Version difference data
-=-=-=-=-

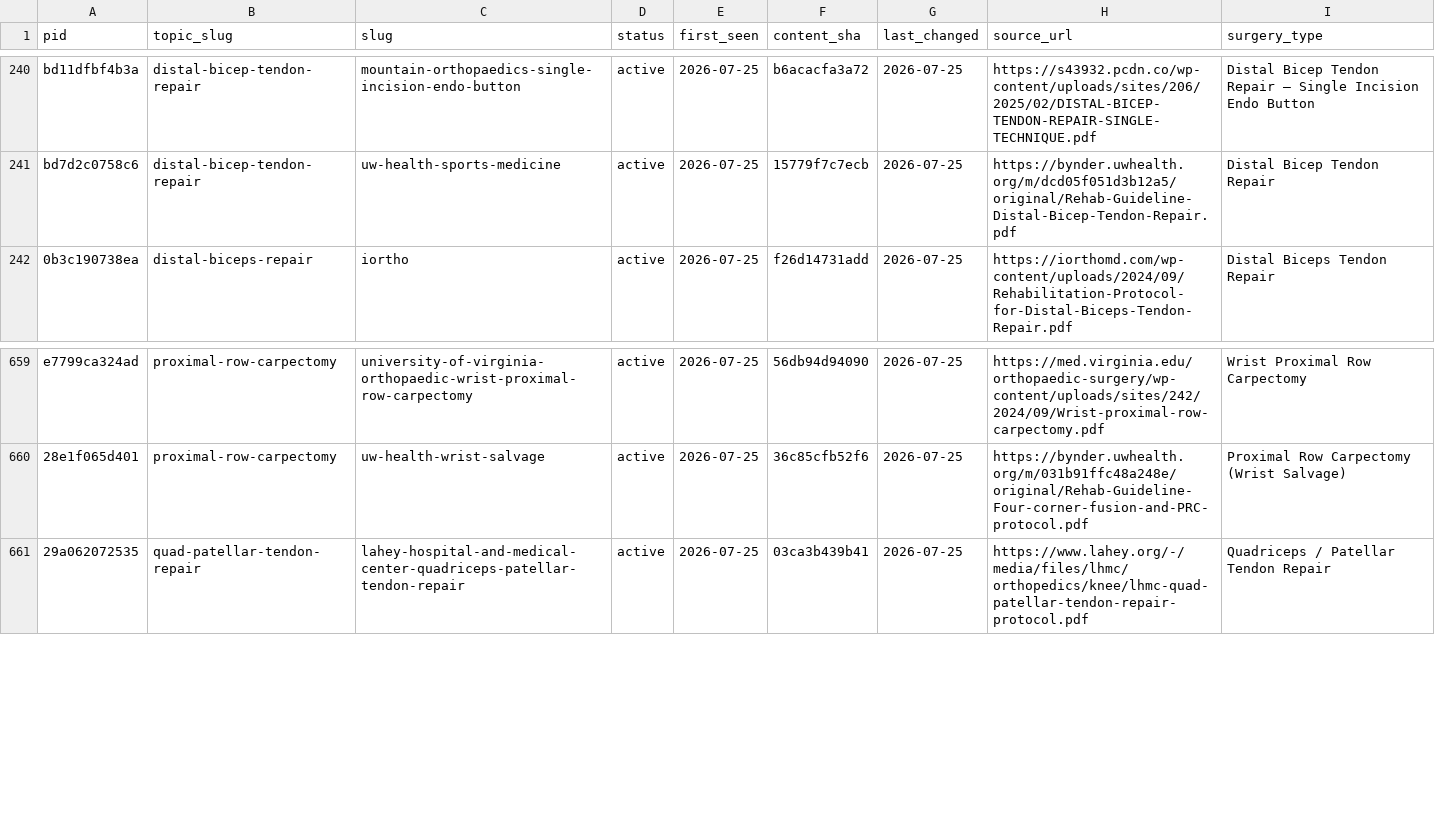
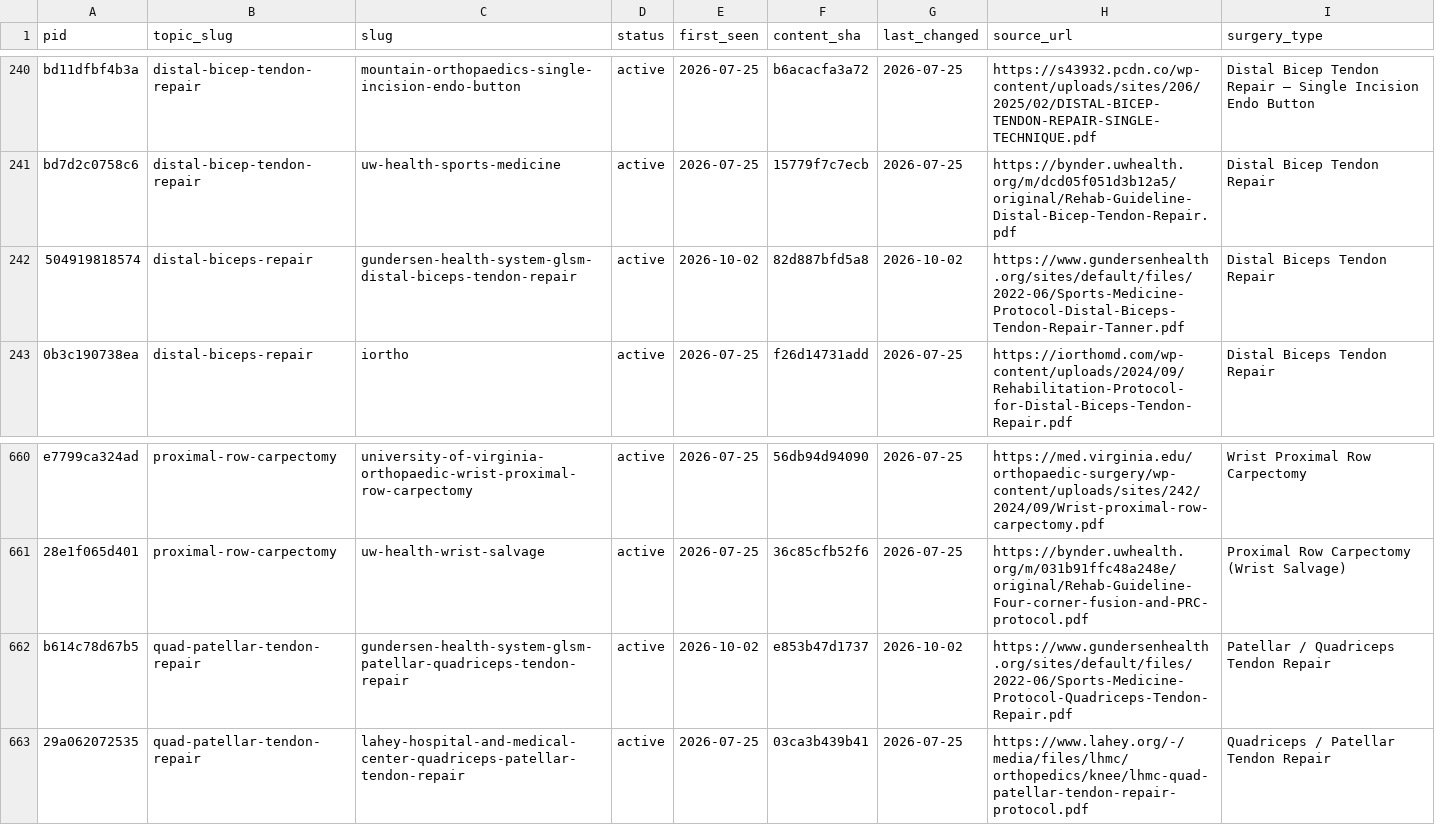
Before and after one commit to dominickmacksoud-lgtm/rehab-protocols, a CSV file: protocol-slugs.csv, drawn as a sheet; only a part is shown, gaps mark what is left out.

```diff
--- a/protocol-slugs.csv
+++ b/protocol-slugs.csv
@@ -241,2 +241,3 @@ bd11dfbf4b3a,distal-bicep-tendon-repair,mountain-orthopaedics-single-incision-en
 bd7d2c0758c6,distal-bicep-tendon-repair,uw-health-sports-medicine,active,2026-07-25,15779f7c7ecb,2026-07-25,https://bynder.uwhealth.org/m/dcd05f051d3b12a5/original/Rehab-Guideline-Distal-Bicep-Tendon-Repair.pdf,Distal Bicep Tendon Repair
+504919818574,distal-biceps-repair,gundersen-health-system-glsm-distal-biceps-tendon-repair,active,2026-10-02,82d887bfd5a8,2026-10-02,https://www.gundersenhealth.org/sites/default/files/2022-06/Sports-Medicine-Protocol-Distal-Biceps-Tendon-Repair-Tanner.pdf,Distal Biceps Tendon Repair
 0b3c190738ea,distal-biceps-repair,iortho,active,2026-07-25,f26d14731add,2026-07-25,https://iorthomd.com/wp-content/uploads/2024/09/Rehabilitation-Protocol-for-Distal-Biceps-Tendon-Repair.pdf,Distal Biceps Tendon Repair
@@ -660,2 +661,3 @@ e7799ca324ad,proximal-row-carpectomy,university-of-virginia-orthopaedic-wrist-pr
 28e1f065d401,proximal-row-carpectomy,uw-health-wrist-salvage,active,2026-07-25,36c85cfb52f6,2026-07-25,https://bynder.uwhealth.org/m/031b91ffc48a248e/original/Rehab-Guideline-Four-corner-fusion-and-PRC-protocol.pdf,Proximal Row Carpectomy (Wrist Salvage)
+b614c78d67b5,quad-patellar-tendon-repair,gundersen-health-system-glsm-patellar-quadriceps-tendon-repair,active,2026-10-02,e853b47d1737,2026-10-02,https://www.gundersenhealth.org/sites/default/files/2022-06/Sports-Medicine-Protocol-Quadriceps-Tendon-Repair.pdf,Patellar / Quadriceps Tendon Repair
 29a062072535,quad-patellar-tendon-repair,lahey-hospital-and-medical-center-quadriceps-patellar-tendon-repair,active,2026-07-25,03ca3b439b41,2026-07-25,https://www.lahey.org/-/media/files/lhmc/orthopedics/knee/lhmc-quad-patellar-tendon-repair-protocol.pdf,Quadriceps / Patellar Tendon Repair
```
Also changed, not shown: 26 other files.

-=-=-=-=-

What this task involves
Above are the entries; copy out every line among them that contains the word "Biceps".

Expected output
+504919818574,distal-biceps-repair,gundersen-health-system-glsm-distal-biceps-tendon-repair,active,2026-10-02,82d887bfd5a8,2026-10-02,https://www.gundersenhealth.org/sites/default/files/2022-06/Sports-Medicine-Protocol-Distal-Biceps-Tendon-Repair-Tanner.pdf,Distal Biceps Tendon Repair
 0b3c190738ea,distal-biceps-repair,iortho,active,2026-07-25,f26d14731add,2026-07-25,https://iorthomd.com/wp-content/uploads/2024/09/Rehabilitation-Protocol-for-Distal-Biceps-Tendon-Repair.pdf,Distal Biceps Tendon Repair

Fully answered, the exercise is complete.